Tanning beds use lamps that emit ultraviolet radiation, UV rays, to produce a cosmetic tan similar to that of lying outside in the sun. In some high schools, indoor tanning is a part of prom culture, even though many health studies show that the over exposure of UV rays of minors can increase the risk of skin cancer later in life.
Indoor tanning companies even buy advertisement space inside high school newspapers, offering discounts to students as long as they have a parental consent form. From this, it’s clear teenagers are target customers.
Much like the cigarette industry, the tanning industry claims that the concerns about their product are overblown, or even that their products are actually helpful. They claim that the ability to time the session and control the UV level in the bed gives the person tanning an ability to control their exposure that an outdoor tan will not. However, numerous studies show that indoor tanners are likely to get burned and suffer other skin damage from using the tanning bed.
The concerns are especially strong for minors. The World Health Organization placed tanning beds in its highest cancer risk category, “carcinogenic to humans,” after more than 20 studies found that those who start using tanning beds before the age of 30 are 75 percent more likely to develop melanoma, the deadliest form of skin cancer.

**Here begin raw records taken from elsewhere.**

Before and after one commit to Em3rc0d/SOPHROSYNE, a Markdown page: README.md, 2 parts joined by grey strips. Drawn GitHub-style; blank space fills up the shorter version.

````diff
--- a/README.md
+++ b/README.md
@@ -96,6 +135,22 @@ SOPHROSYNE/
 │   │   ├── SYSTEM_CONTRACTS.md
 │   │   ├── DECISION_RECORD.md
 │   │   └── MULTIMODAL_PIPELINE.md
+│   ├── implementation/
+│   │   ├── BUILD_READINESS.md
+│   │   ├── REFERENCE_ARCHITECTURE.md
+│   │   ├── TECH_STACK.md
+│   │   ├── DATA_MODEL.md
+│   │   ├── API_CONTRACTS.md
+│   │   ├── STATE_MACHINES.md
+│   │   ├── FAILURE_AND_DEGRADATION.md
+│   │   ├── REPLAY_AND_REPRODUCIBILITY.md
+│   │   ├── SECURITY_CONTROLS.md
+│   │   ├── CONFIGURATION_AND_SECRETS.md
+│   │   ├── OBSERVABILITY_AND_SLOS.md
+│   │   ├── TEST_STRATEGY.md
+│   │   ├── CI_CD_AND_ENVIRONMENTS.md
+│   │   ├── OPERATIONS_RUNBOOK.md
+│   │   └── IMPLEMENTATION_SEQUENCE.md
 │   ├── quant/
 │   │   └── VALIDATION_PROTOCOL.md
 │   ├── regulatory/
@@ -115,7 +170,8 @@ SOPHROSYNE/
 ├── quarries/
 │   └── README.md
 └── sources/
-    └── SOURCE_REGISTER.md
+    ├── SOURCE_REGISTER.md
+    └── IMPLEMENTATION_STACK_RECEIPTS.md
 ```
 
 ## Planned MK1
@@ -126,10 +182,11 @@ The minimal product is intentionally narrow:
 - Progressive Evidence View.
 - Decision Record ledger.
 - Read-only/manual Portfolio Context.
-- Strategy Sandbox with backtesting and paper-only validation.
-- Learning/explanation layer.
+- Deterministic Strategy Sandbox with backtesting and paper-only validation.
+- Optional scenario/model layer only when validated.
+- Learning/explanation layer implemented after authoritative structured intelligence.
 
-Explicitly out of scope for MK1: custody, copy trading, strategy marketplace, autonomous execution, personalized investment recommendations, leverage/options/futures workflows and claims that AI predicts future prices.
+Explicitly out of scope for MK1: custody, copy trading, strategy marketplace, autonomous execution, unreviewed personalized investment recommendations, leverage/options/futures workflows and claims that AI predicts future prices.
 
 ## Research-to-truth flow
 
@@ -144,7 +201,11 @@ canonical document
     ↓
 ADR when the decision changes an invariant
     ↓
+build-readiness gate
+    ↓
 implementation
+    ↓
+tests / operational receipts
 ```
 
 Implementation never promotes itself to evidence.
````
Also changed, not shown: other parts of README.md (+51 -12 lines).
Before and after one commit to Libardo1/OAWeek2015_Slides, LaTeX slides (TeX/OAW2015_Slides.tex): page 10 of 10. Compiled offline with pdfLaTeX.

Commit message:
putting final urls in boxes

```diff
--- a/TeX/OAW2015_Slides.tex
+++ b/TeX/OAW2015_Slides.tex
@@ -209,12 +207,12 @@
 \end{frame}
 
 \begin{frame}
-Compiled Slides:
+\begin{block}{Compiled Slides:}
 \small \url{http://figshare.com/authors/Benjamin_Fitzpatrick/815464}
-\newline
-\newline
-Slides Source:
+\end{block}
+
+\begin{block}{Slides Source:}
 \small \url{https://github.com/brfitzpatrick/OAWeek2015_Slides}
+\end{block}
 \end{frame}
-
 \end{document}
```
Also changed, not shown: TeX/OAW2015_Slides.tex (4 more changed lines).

Before the bill passed, teenagers were allowed to use tanning beds as long as they brought a signed parental consent form. These parental consent forms did not explain the possible risks of tanning for teenagers.
Preventing teenagers from using tanning beds is similar to keeping them from smoking before they turn 18. Once a person reaches adulthood, they can decide for themselves if the increased risk of skin cancer is worth the benefit of an even tan. Until then, keep teenagers out of tanning beds.